  • Bring relat­ed infor­ma­tion to me. Focus my atten­tion to the news of the day, but make it easy to nav­i­gate to relat­ed things. These things may be with­in the NYT, or out­side. Use what you know about me — from observ­ing my behav­ior — to point me toward relat­ed things. Think Ama­zon, not Google Home­page or MySpace. Ama­zon remem­bers what you like, points you toward relat­ed stuff, tells you what oth­er peo­ple have looked at, etc. It knows you; you don't HAVE to tell it any­thing.
  • Don't cre­ate a sep­a­rate place that requires con­fig­u­ra­tion and expect that I will go there and wait for the infor­ma­tion to start rolling in. The estab­lished frame­work works: Start at the home­page, drill to the detail. Why cre­ate anoth­er start­ing place?
  • Inte­grate the good things from MyTimes — the jour­nal­ist pages, for instance, are a cool idea, and they are most appro­pri­ate­ly accessed with­in the exist­ing frame­work. Local­ized con­tent like weath­er and movie list­ings are fine, but I don't under­stand why this needs to be sep­a­rate from the exist­ing frame­work of the NYT pages. Basi­cal­ly: Inte­grate the read­er into the NYT, don't cre­ate a sep­a­rate place for him/her. Learn my zip code, remem­ber it, push rel­e­vant local con­tent to me. End of sto­ry. (And just because Flickr has an RSS feed doesn't mean it's wor­thy of your brand. You're the New York Times! You've got the best pho­to­jour­nal­ists in the world! Get rid of it!)

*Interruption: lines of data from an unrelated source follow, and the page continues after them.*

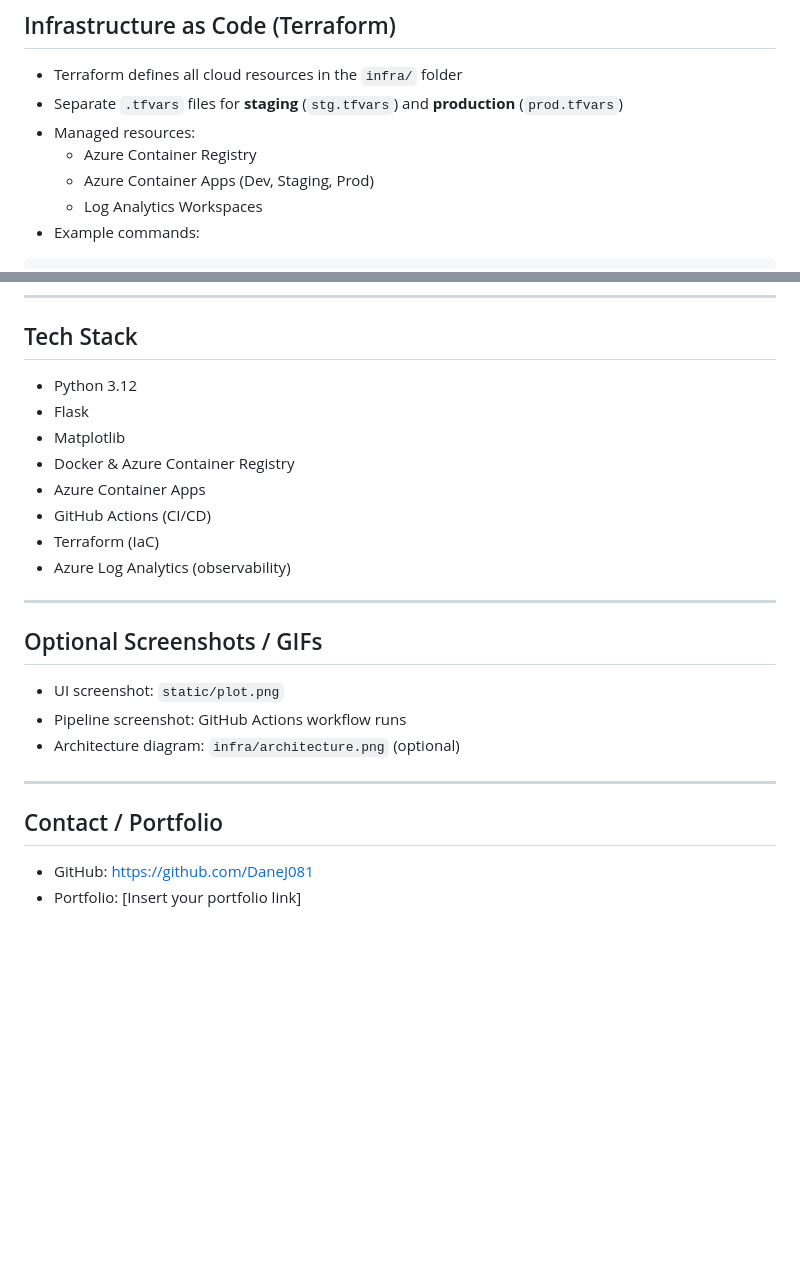
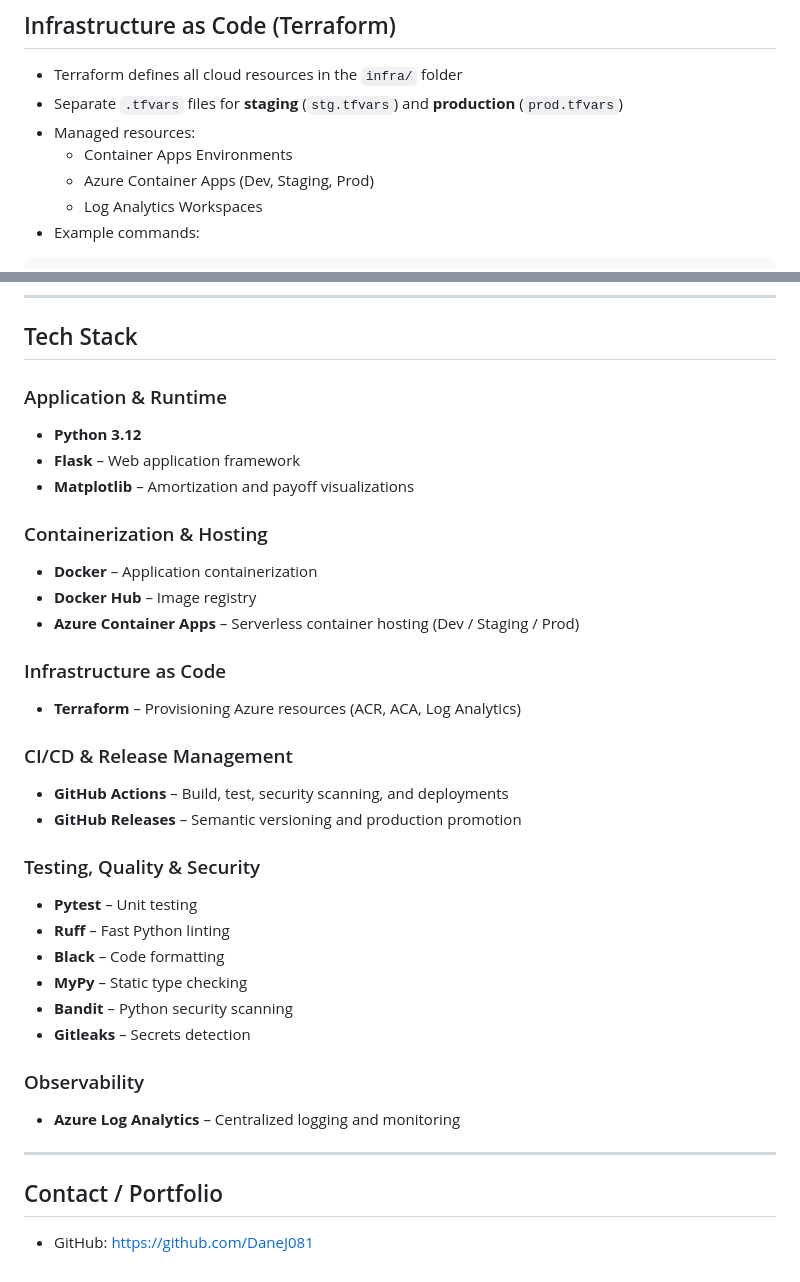
Before and after one commit to DaneJ081/Mortgage-Payoff-Calc, a Markdown page: README.md, 2 parts joined by grey strips. Drawn GitHub-style; blank space fills up the shorter version.

Commit message:
Updated Readme for more accuracy

```diff
--- a/README.md
+++ b/README.md
@@ -81,7 +81,7 @@ docker run -dp 8000:80 mortcal
 - Terraform defines all cloud resources in the `infra/` folder
 - Separate `.tfvars` files for **staging** (`stg.tfvars`) and **production** (`prod.tfvars`)
 - Managed resources:
-  - Azure Container Registry
+  - Container Apps Environments
   - Azure Container Apps (Dev, Staging, Prod)
   - Log Analytics Workspaces
 - Example commands:
@@ -121,27 +121,36 @@ ContainerAppConsoleLogs_CL
 
 ## Tech Stack
 
-- Python 3.12
-- Flask
-- Matplotlib
-- Docker & Azure Container Registry
-- Azure Container Apps
-- GitHub Actions (CI/CD)
-- Terraform (IaC)
-- Azure Log Analytics (observability)
+### Application & Runtime
+- **Python 3.12**
+- **Flask** – Web application framework
+- **Matplotlib** – Amortization and payoff visualizations
+
+### Containerization & Hosting
+- **Docker** – Application containerization
+- **Docker Hub** – Image registry
+- **Azure Container Apps** – Serverless container hosting (Dev / Staging / Prod)
+
+### Infrastructure as Code
+- **Terraform** – Provisioning Azure resources (ACR, ACA, Log Analytics)
+
+### CI/CD & Release Management
+- **GitHub Actions** – Build, test, security scanning, and deployments
+- **GitHub Releases** – Semantic versioning and production promotion
+
+### Testing, Quality & Security
+- **Pytest** – Unit testing
+- **Ruff** – Fast Python linting
+- **Black** – Code formatting
+- **MyPy** – Static type checking
+- **Bandit** – Python security scanning
+- **Gitleaks** – Secrets detection
+
+### Observability
+- **Azure Log Analytics** – Centralized logging and monitoring
 
 ---
-
-## Optional Screenshots / GIFs
-
-- UI screenshot: `static/plot.png`
-- Pipeline screenshot: GitHub Actions workflow runs
-- Architecture diagram: `infra/architecture.png` (optional)
-
----
-
 
 ## Contact / Portfolio
 
 - GitHub: [https://github.com/DaneJ081](https://github.com/DaneJ081)
-- Portfolio: [Insert your portfolio link]
```
Also changed, not shown: other parts of README.md (+7 -7 lines).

While I'm on the sub­ject, two addi­tion­al things I'd like to see …

  • More expo­sure to the Times' excel­lent archival jour­nal­ism. Why not plumb the back cat­a­log, and expose some of it to the read­ers? Many arti­cles about cur­rent events refer to past events. Why not pro­vide a list of relat­ed links to pre­vi­ous arti­cles more often? Of course, I'd expect that this con­tent would be free — not only because I'm a cheap­skate — but because I would think it would pique people's inter­est in see­ing more of it, which would of course cost mon­ey.
  • More jour­nal­ist blogs and dis­cus­sion. The Pub­lic Editor's col­umn has become one of my favorite parts of the paper, and he blogs about inter­est­ing jour­nal­is­tic issues as well.Here's a great one about Nicholas Lemann's arti­cle about cit­i­zen jour­nal­ism in the New York­er.

In any case, there are rough­ly one thou­sand web sites offer­ing up cus­tomiz­able info wid­gets, web-wide RSS feed aggre­ga­tion, and so forth. The NYT should con­tin­ue to focus on the con­tent, and leave the aggre­ga­tion to some­one else.